- Amid mild updates to the lineup, Ford axes the base Bronco, raising MSRP to $41,205.
- All models come standard with the 12-inch center screen.
- The Bronco Big Bend is the only model not getting a price increase, and it now serves as the entry point to the lineup.
Ford Drops Base Bronco; Lineup Starts at $41,205
Ford has axed the base Bronco, and that means you can't have one for less than $40K now
Ford has removed the base-level Bronco trim from its lineup. Not only that, but the brand has also increased pricing on the rest of the lineup for 2024. Ford has struggled to satiate demand for the Bronco since its introduction, and the smaller Bronco Sport is now the only way into a Bronco-branded model for less than $40,000.

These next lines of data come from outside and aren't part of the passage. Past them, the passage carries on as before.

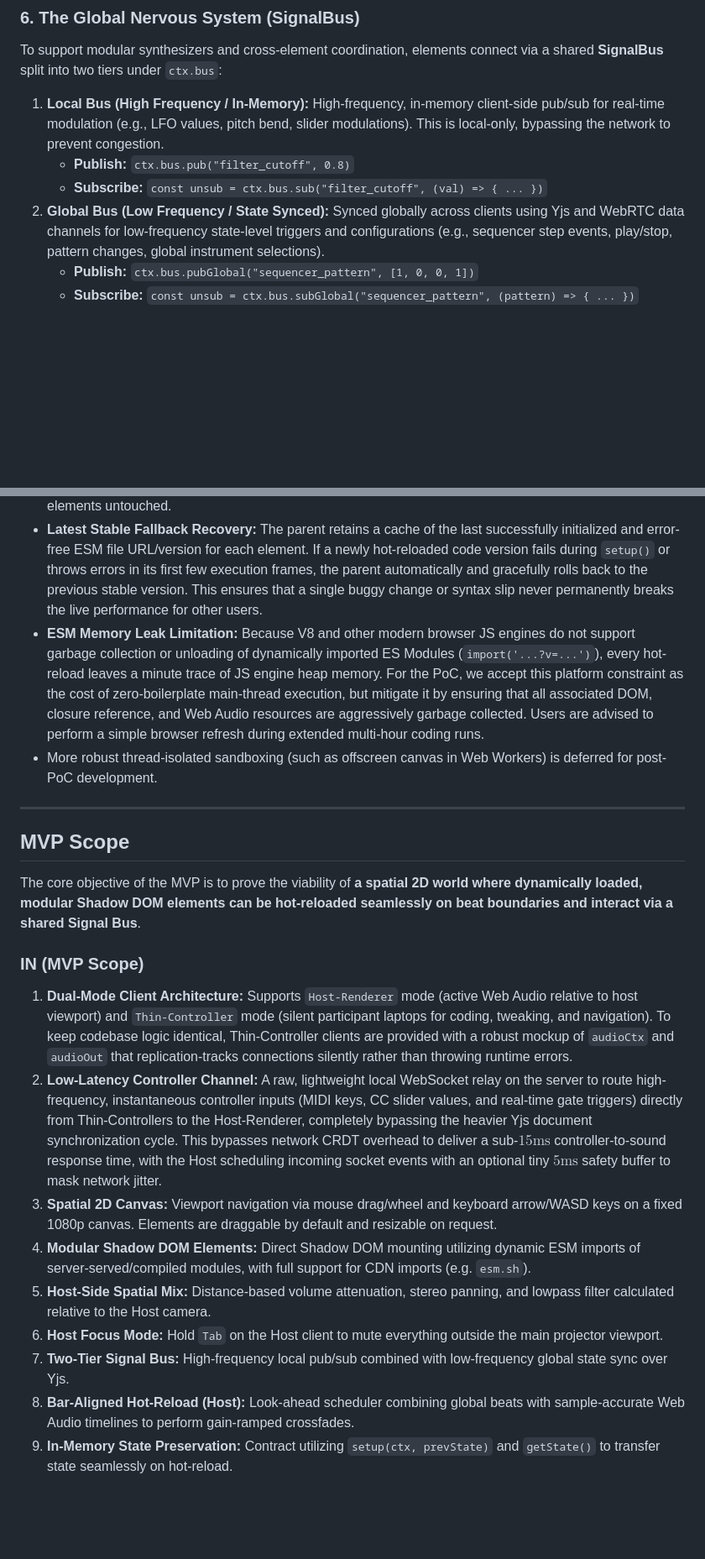
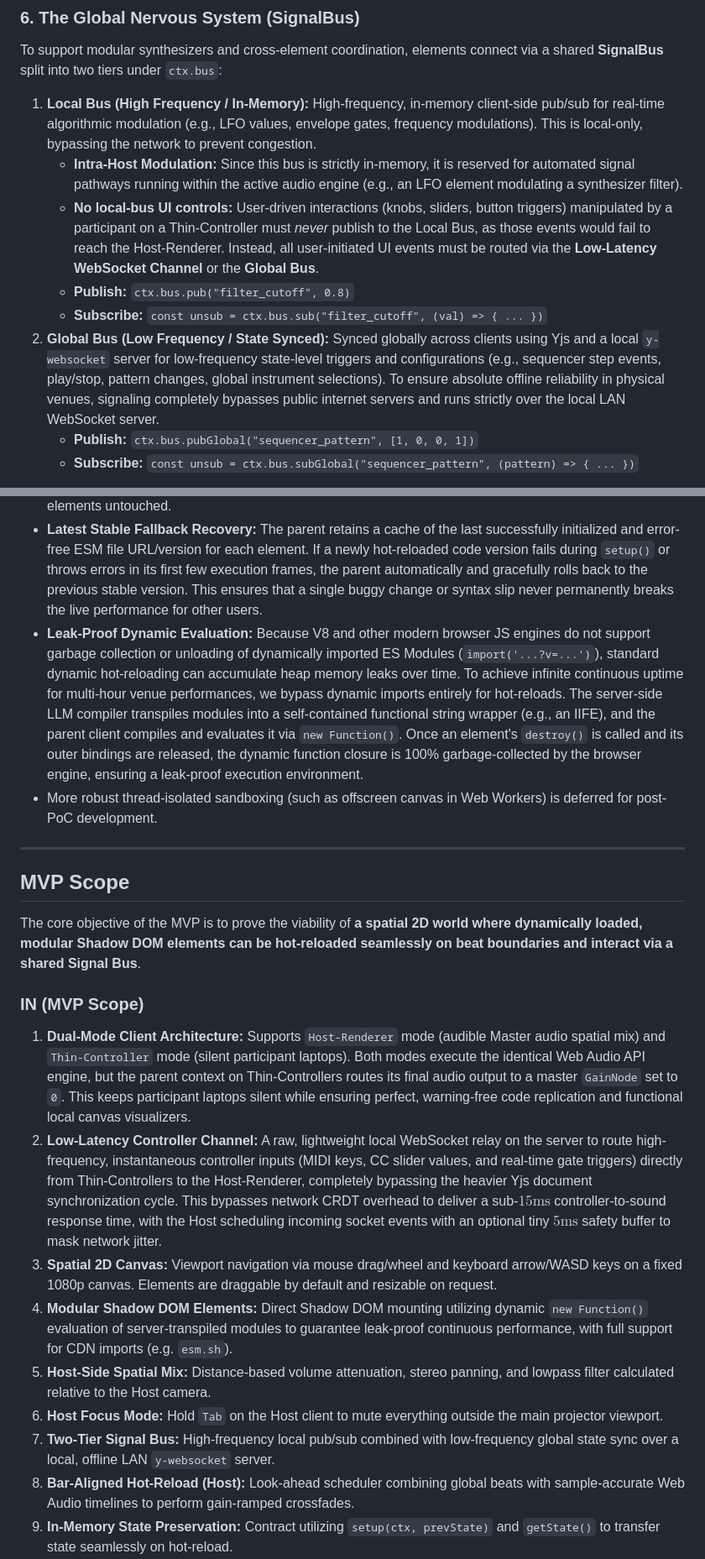
Before and after one commit to henkaku-center/jam, a Markdown page: DESIGN.md, 2 parts joined by grey strips. Shown at 84% size. GitHub-like rendering; blank space fills up the shorter version.

```diff
--- a/DESIGN.md
+++ b/DESIGN.md
@@ -102,11 +102,13 @@ To support dozens of elements on a single canvas, we split **Audio Processing**
 To support modular synthesizers and cross-element coordination, elements connect via a shared **SignalBus** split into two tiers under `ctx.bus`:
 
 1.  **Local Bus (High Frequency / In-Memory):**
-    High-frequency, in-memory client-side pub/sub for real-time modulation (e.g., LFO values, pitch bend, slider modulations). This is local-only, bypassing the network to prevent congestion.
+    High-frequency, in-memory client-side pub/sub for real-time algorithmic modulation (e.g., LFO values, envelope gates, frequency modulations). This is local-only, bypassing the network to prevent congestion.
+    *   **Intra-Host Modulation:** Since this bus is strictly in-memory, it is reserved for automated signal pathways running within the active audio engine (e.g., an LFO element modulating a synthesizer filter).
+    *   **No local-bus UI controls:** User-driven interactions (knobs, sliders, button triggers) manipulated by a participant on a Thin-Controller must *never* publish to the Local Bus, as those events would fail to reach the Host-Renderer. Instead, all user-initiated UI events must be routed via the **Low-Latency WebSocket Channel** or the **Global Bus**.
     *   **Publish:** `ctx.bus.pub("filter_cutoff", 0.8)`
     *   **Subscribe:** `const unsub = ctx.bus.sub("filter_cutoff", (val) => { ... })`
 2.  **Global Bus (Low Frequency / State Synced):**
-    Synced globally across clients using Yjs and WebRTC data channels for low-frequency state-level triggers and configurations (e.g., sequencer step events, play/stop, pattern changes, global instrument selections).
+    Synced globally across clients using Yjs and a local `y-websocket` server for low-frequency state-level triggers and configurations (e.g., sequencer step events, play/stop, pattern changes, global instrument selections). To ensure absolute offline reliability in physical venues, signaling completely bypasses public internet servers and runs strictly over the local LAN WebSocket server.
     *   **Publish:** `ctx.bus.pubGlobal("sequencer_pattern", [1, 0, 0, 1])`
     *   **Subscribe:** `const unsub = ctx.bus.subGlobal("sequencer_pattern", (pattern) => { ... })`
 
@@ -206,7 +208,7 @@ Because we embrace the YOLO space, we use high-performance main-thread execution
 *   **LLM-Driven State Schema Migration:** During hot-reloads, the parent retrieves the old instance's state via `getState()`. Since the LLM operates in the server environment with full context, the code generator automatically inspects the previous version's state schema and includes custom inline translation helpers within the new code to map older schemas (e.g., `prevState.tempo` to the new `state.bpm`) seamlessly.
 *   **Runtime Error Catching:** The parent wraps element setup, tick updates, and event callbacks in `try/catch` blocks. If an element throws a runtime error, the parent intercepts it, freezes its visual update loop, and overlay-displays the console error on that specific element on the canvas while leaving other elements untouched.
 *   **Latest Stable Fallback Recovery:** The parent retains a cache of the last successfully initialized and error-free ESM file URL/version for each element. If a newly hot-reloaded code version fails during `setup()` or throws errors in its first few execution frames, the parent automatically and gracefully rolls back to the previous stable version. This ensures that a single buggy change or syntax slip never permanently breaks the live performance for other users.
-*   **ESM Memory Leak Limitation:** Because V8 and other modern browser JS engines do not support garbage collection or unloading of dynamically imported ES Modules (`import('...?v=...')`), every hot-reload leaves a minute trace of JS engine heap memory. For the PoC, we accept this platform constraint as the cost of zero-boilerplate main-thread execution, but mitigate it by ensuring that all associated DOM, closure reference, and Web Audio resources are aggressively garbage collected. Users are advised to perform a simple browser refresh during extended multi-hour coding runs.
+*   **Leak-Proof Dynamic Evaluation:** Because V8 and other modern browser JS engines do not support garbage collection or unloading of dynamically imported ES Modules (`import('...?v=...')`), standard dynamic hot-reloading can accumulate heap memory leaks over time. To achieve infinite continuous uptime for multi-hour venue performances, we bypass dynamic imports entirely for hot-reloads. The server-side LLM compiler transpiles modules into a self-contained functional string wrapper (e.g., an IIFE), and the parent client compiles and evaluates it via `new Function()`. Once an element's `destroy()` is called and its outer bindings are released, the dynamic function closure is 100% garbage-collected by the browser engine, ensuring a leak-proof execution environment.
 *   More robust thread-isolated sandboxing (such as offscreen canvas in Web Workers) is deferred for post-PoC development.
 
 ---
@@ -216,13 +218,13 @@ Because we embrace the YOLO space, we use high-performance main-thread execution
 The core objective of the MVP is to prove the viability of **a spatial 2D world where dynamically loaded, modular Shadow DOM elements can be hot-reloaded seamlessly on beat boundaries and interact via a shared Signal Bus**.
 
 ### IN (MVP Scope)
-1.  **Dual-Mode Client Architecture:** Supports `Host-Renderer` mode (active Web Audio relative to host viewport) and `Thin-Controller` mode (silent participant laptops for coding, tweaking, and navigation). To keep codebase logic identical, Thin-Controller clients are provided with a robust mockup of `audioCtx` and `audioOut` that replication-tracks connections silently rather than throwing runtime errors.
+1.  **Dual-Mode Client Architecture:** Supports `Host-Renderer` mode (audible Master audio spatial mix) and `Thin-Controller` mode (silent participant laptops). Both modes execute the identical Web Audio API engine, but the parent context on Thin-Controllers routes its final audio output to a master `GainNode` set to `0`. This keeps participant laptops silent while ensuring perfect, warning-free code replication and functional local canvas visualizers.
 2.  **Low-Latency Controller Channel:** A raw, lightweight local WebSocket relay on the server to route high-frequency, instantaneous controller inputs (MIDI keys, CC slider values, and real-time gate triggers) directly from Thin-Controllers to the Host-Renderer, completely bypassing the heavier Yjs document synchronization cycle. This bypasses network CRDT overhead to deliver a sub-$15\text{ms}$ controller-to-sound response time, with the Host scheduling incoming socket events with an optional tiny $5\text{ms}$ safety buffer to mask network jitter.
 3.  **Spatial 2D Canvas:** Viewport navigation via mouse drag/wheel and keyboard arrow/WASD keys on a fixed 1080p canvas. Elements are draggable by default and resizable on request.
-4.  **Modular Shadow DOM Elements:** Direct Shadow DOM mounting utilizing dynamic ESM imports of server-served/compiled modules, with full support for CDN imports (e.g. `esm.sh`).
+4.  **Modular Shadow DOM Elements:** Direct Shadow DOM mounting utilizing dynamic `new Function()` evaluation of server-transpiled modules to guarantee leak-proof continuous performance, with full support for CDN imports (e.g. `esm.sh`).
 5.  **Host-Side Spatial Mix:** Distance-based volume attenuation, stereo panning, and lowpass filter calculated relative to the Host camera.
 6.  **Host Focus Mode:** Hold `Tab` on the Host client to mute everything outside the main projector viewport.
-7.  **Two-Tier Signal Bus:** High-frequency local pub/sub combined with low-frequency global state sync over Yjs.
+7.  **Two-Tier Signal Bus:** High-frequency local pub/sub combined with low-frequency global state sync over a local, offline LAN `y-websocket` server.
 8.  **Bar-Aligned Hot-Reload (Host):** Look-ahead scheduler combining global beats with sample-accurate Web Audio timelines to perform gain-ramped crossfades.
 9.  **In-Memory State Preservation:** Contract utilizing `setup(ctx, prevState)` and `getState()` to transfer state seamlessly on hot-reload.
 10. **Server-Side LLM Compiler & Target Mapping:** An active LLM agent session on the server managing dynamic element generation in the workspace:
```
Also changed, not shown: other parts of DESIGN.md (+10 -10 lines).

There are relatively minor changes for the new model year too. The whole lineup now has a 12-inch infotainment screen, Badlands models get a powder-coated heavy-duty bumper, and the Bronco Raptor has a new Code Orange package.
There is an asterisk to the price changes in the form of the Bronco Big Bend. The pricing for the now-base-level Bronco doesn’t change and runs $41,025 including $1,895 in destination fees. For now, it still comes standard with the seven-speed manual transmission and 2.0-liter four-cylinder motor. It’ll run you $1,995 to step up to the 10-speed/V6 combo. As ever, the pricey Sasquatch package is available for $8,660. Black Diamond pricing comes up to $44,525 from $42,545. The Heritage Edition is Ford’s retro take on the Bronco and is also more pricey ($49,750 vs. the $46,100 it was last year).
Outer Banks, Badlands and Everglades models are all more expensive too. These are now priced at $49,835, $51,290, and $57,415, respectively. All prices are at least $900 more than last year. To boot, the upper rungs of the lineup, the Wildtrak ($61,920), Heritage Limited Edition ($71,580) and Bronco Raptor ($91,730) are all more expensive too. Meanwhile, Jeep’s Wrangler is now a cheaper, much more readily available option. For reference, the 2023 lineup spans from $32,990 to $84,290 including destination.
The decision to slim the Bronco lineup and raise prices is a frustrating if logical choice. Ford sells Broncos quicker than it can produce them, and the laws of supply and demand mean Ford can raise prices as it sees fit — so long as demand remains high and supply remains low. How long the Bronco fever lasts, however, remains to be seen.